noun, plural ir·reg·u·lar·i·ties for 2, 3.

the quality or state of being irregular.
something irregular.
a breach of rules, customs, etiquette, morality, etc.
occasional mild constipation.

Origin of irregularity

1275–1325; Middle English irregularite < Old French < Medieval Latin irrēgulāritās. See ir-2, regularity Unabridged Based on the Random House Unabridged Dictionary, © Random House, Inc. 2019

Examples from the Web for irregularity

Contemporary Examples of irregularity

  • When the spotlight shines on their lives, the glare makes every irregularity evident.

    The Daily Beast logo
    Whistleblowers Are Weird

    Megan McArdle

    June 10, 2013

Historical Examples of irregularity

  • The irregularity of the proceeding was unnoticed in the tense excitement.

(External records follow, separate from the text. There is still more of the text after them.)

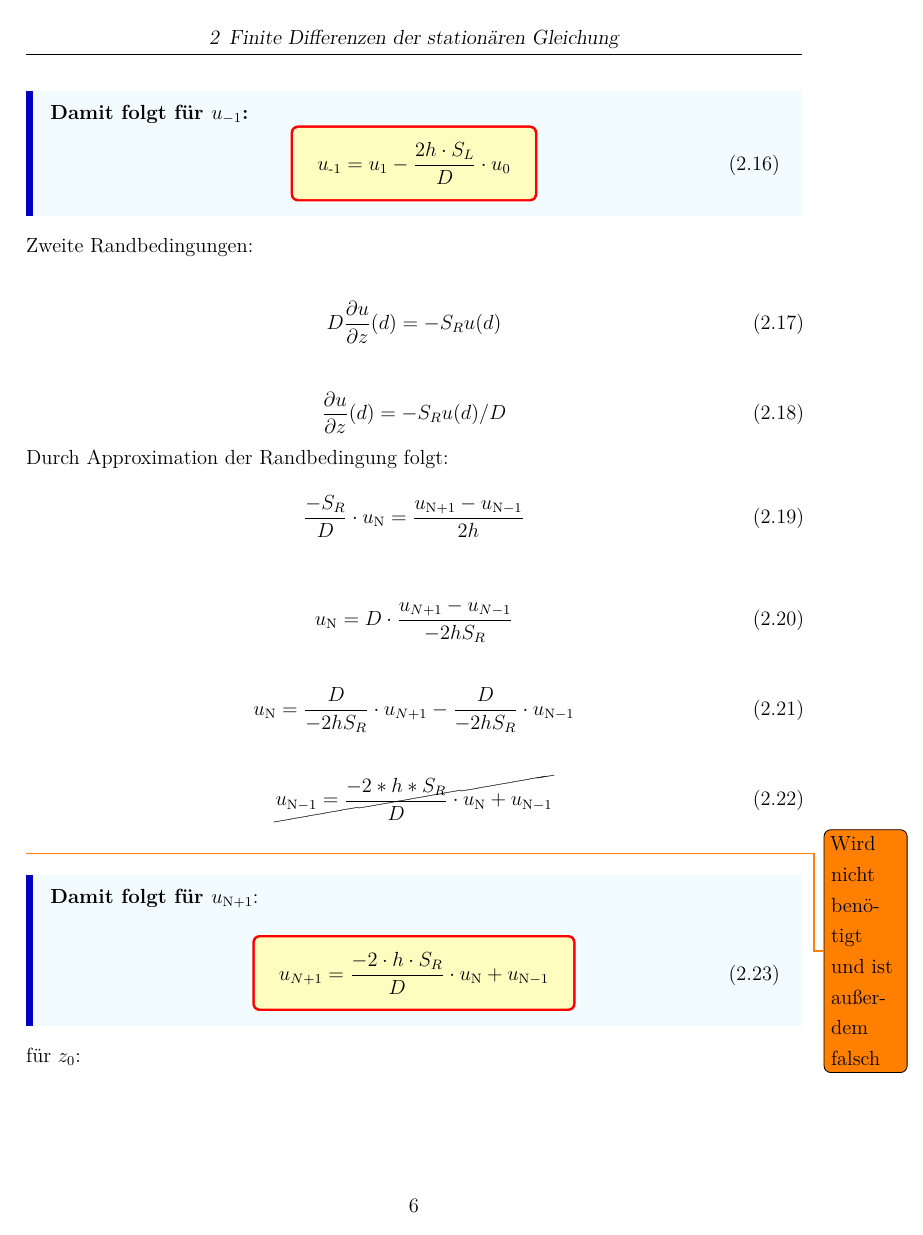
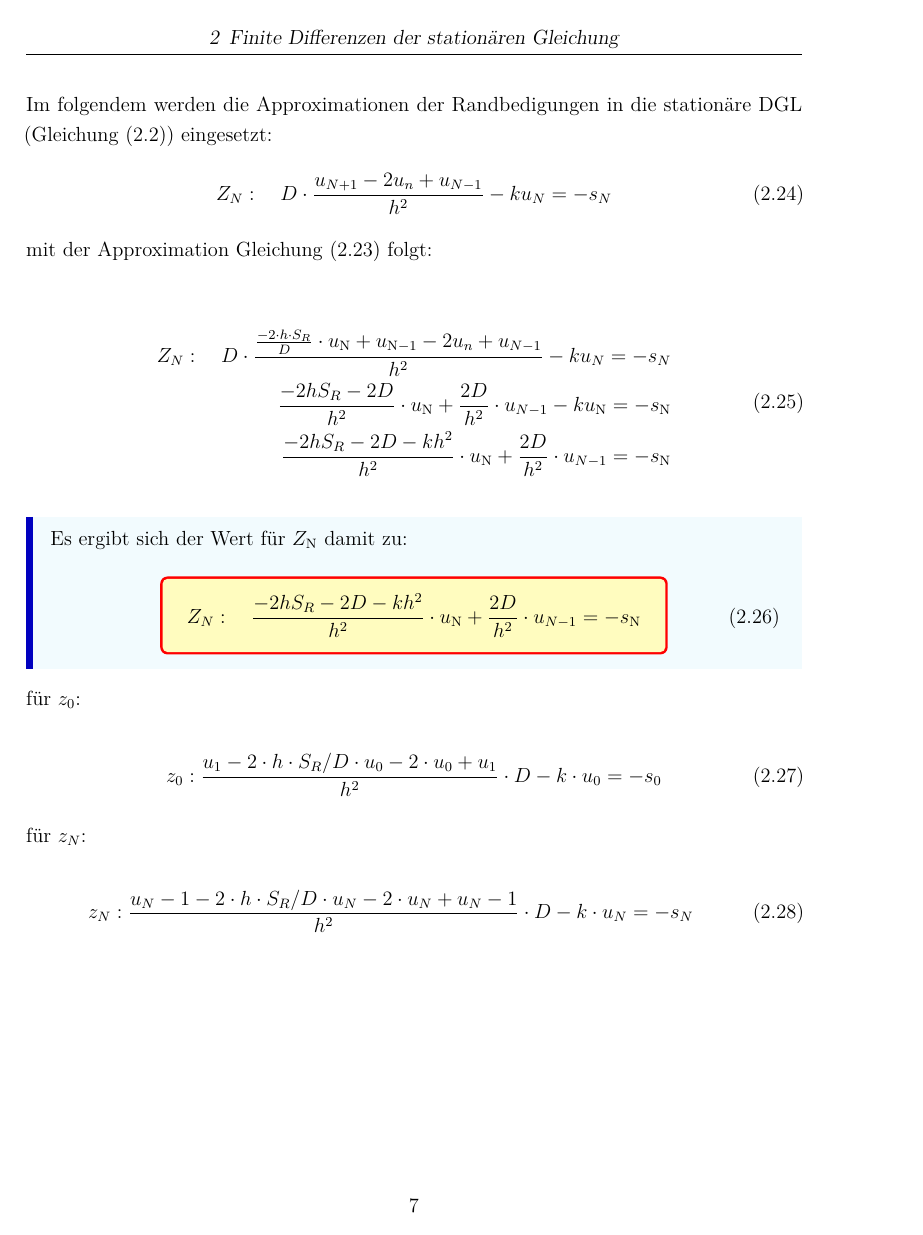
Before and after one commit to milousparks/Angewandte-mathematik-Bericht, a LaTeX document (main.tex, which reads chapter/FiniteDiff.tex): page 8 of 23 before the commit and page 9 of 24 after it. Compiled offline with pdfLaTeX; a LaTeX package or settings file that is missing is left out.

Commit message:
Verbesserugnen und Korrekturen
Musste nochmal 2.1 quasi neuschreiben wegen der vielen fehler

```diff
--- a/chapter/FiniteDiff.tex
+++ b/chapter/FiniteDiff.tex
@@ -192,11 +195,32 @@ Durch Approximation der Randbedingung folgt:
 
 \begin{qed}
 	\textbf{Damit folgt für $u_{\mathrm{N}+1}$}:
-	\begin{equation}
+	\begin{equation}\label{eq:approx_RN}
 	\tcbhighmath{	u_{N+1} = \frac{-2\cdot h\cdot S_R}{D} \cdot u_\mathrm{N} + u_{\mathrm{N}-1}}
 	\end{equation}
 \end{qed}
 
+
+Im folgendem werden die Approximationen der Randbedigungen in die stationäre DGL (\cref{eq:stationDGL}) eingesetzt:
+\begin{equation}
+Z_N: \quad	D\cdot \frac{u_{N+1}-2u_n+u_{N-1}}{h^2}-ku_N=-s_N
+\end{equation}
+mit der Approximation \cref{eq:approx_RN} folgt:
+
+	\begin{equation}
+		\begin{split}
+				Z_N: \quad	D\cdot \frac{\frac{-2\cdot h\cdot S_R}{D} \cdot u_\mathrm{N} + u_{\mathrm{N}-1}-2u_n+u_{N-1}}{h^2}-ku_N=-s_N \\
+					\frac{-2hS_R-2D}{h^2}\cdot u_\mathrm{N}+\frac{2D}{h^2}\cdot u_{N-1}-ku_\mathrm{N}=-s_\mathrm{N}\\
+						\frac{-2hS_R-2D-kh^2}{h^2}\cdot u_\mathrm{N}+\frac{2D}{h^2}\cdot u_{N-1}=-s_\mathrm{N}
+		\end{split}
+	\end{equation}
+
+\begin{qed}
+	Es ergibt sich der Wert für $Z_\mathrm{N}$ damit zu:
+	\begin{equation}
+	\tcbhighmath{Z_N: \quad	\frac{-2hS_R-2D-kh^2}{h^2}\cdot u_\mathrm{N}+\frac{2D}{h^2}\cdot u_{N-1}=-s_\mathrm{N}}
+	\end{equation}
+\end{qed}
 
 
 für $z_0$:
```
Also changed, not shown: chapter/FiniteDiff.tex (22 more changed lines).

    The Underdog

    F. Hopkinson Smith

  • Irregularity and pain in menstruation are a frequent cause of neuroticism.

  • The use of either instrument, when unaccompanied, leads to every sort of irregularity and trickery.



  • The irregularity of the meeting must be assigned to the enactment against which it offended.

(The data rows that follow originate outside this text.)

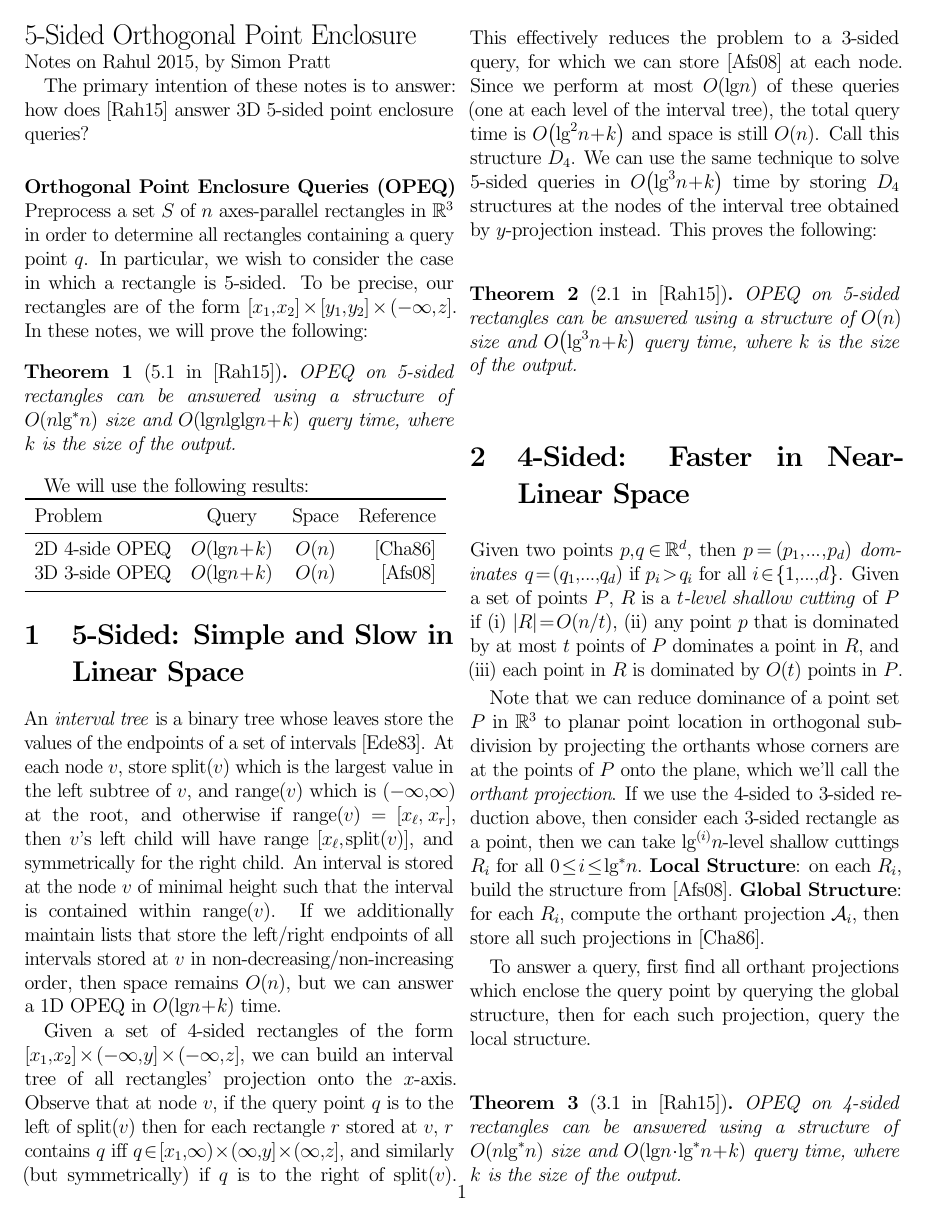
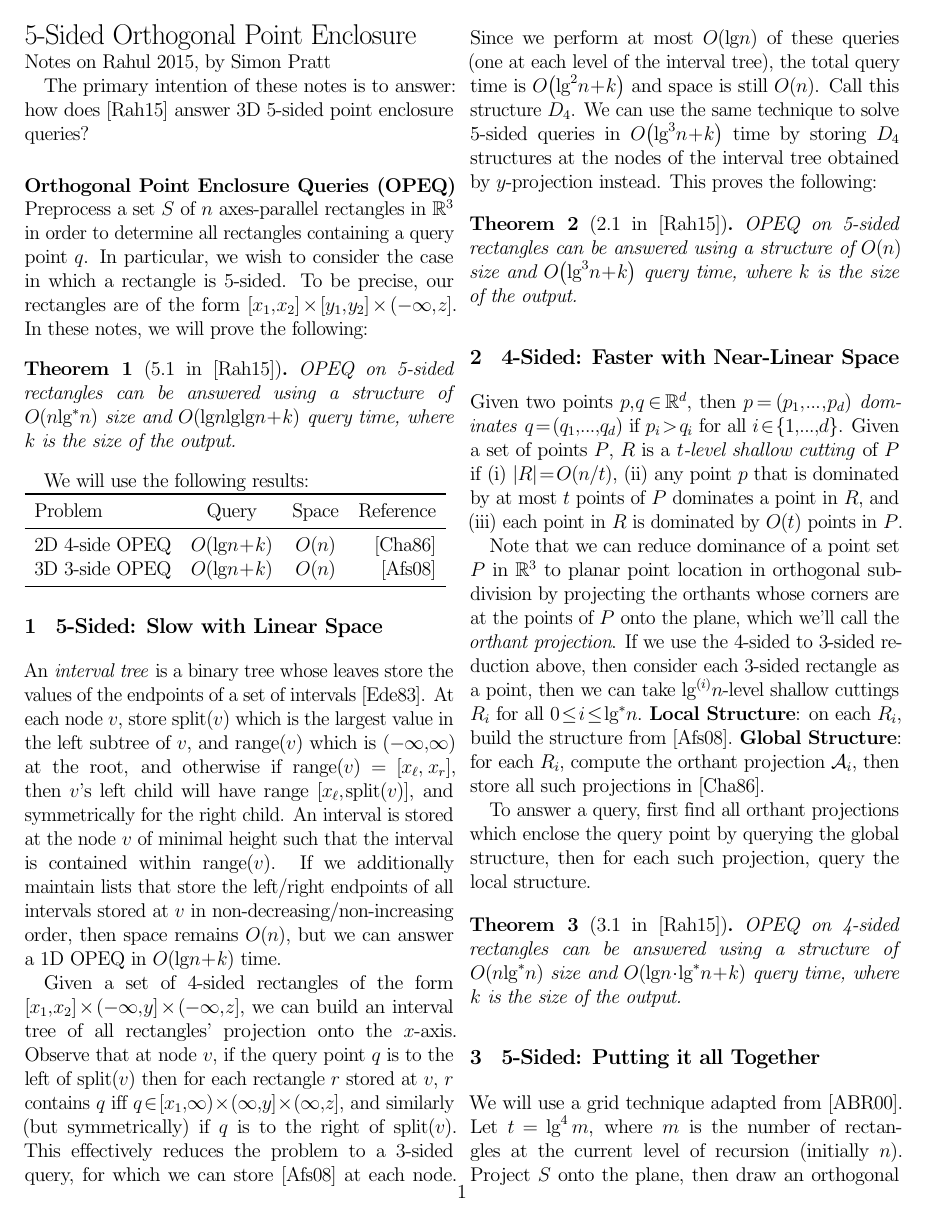
Before and after one commit to spratt/Rahul-Notes, a LaTeX document (Saladi-Notes.tex): page 1 of 2. Compiled offline with pdfLaTeX.

Commit message:
Slightly better formatting

```diff
--- a/Saladi-Notes.tex
+++ b/Saladi-Notes.tex
@@ -4,10 +4,16 @@
 \usepackage{xspace}
 \usepackage[inline]{enumitem}
 \usepackage{graphicx}
+\usepackage{anyfontsize}
+\usepackage{sectsty}
 \usepackage{amssymb}
 \usepackage{amsthm}
 \usepackage{amsmath}
 \usepackage{booktabs}
+
+\sectionfont{\fontsize{13}{18}\selectfont}
+
+\newcommand\lspace{\hspace{-0.5em}}
 
 \DeclareMathOperator{\splt}{split}
 \DeclareMathOperator{\range}{range}
@@ -62,7 +68,7 @@ We will use the following results:
     \bottomrule
 \end{tabular}
 
-\section{5-Sided: Simple and Slow in Linear Space}
+\section{\lspace{} 5-Sided: Slow with Linear Space}
 
 An \emph{interval tree} is a binary tree whose leaves store the values
 of the endpoints of a set of intervals~\cite{edelsbrunner1983new}.  At
@@ -102,7 +108,7 @@ This proves the following:
 
 \end{theorem}
 
-\section{4-Sided: Faster in Near-Linear Space}
+\section{\lspace{} 4-Sided: Faster with Near-Linear Space}
 
 Given two points $p,q \in \IR^d$, then $p = (p_1, \ldots, p_d)$
 \emph{dominates} $q = (q_1, \ldots, q_d)$ if $p_i > q_i$ for all $i
```
Also changed, not shown: Saladi-Notes.pdf, Saladi-Notes.tex (2 more changed lines).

    The Snare

    Rafael Sabatini

  • There should be no plundering, no irregularity, no disregard of general orders.

    The Snare

    Rafael Sabatini

British Dictionary definitions for irregularity


noun plural -ties

the state or quality of being irregular
something irregular, such as a bump in a smooth surface
a breach of a convention or normal procedure
Collins English Dictionary - Complete & Unabridged 2012 Digital Edition © William Collins Sons & Co. Ltd. 1979, 1986 © HarperCollins Publishers 1998, 2000, 2003, 2005, 2006, 2007, 2009, 2012

Word Origin and History for irregularity

early 14c., "violation of Church rules," from Old French irregularité (14c.) and directly from Medieval Latin irregularitas, from irregularis (see irregular). Meaning "state of being not regular" is from 1590s.

Online Etymology Dictionary, © 2010 Douglas Harper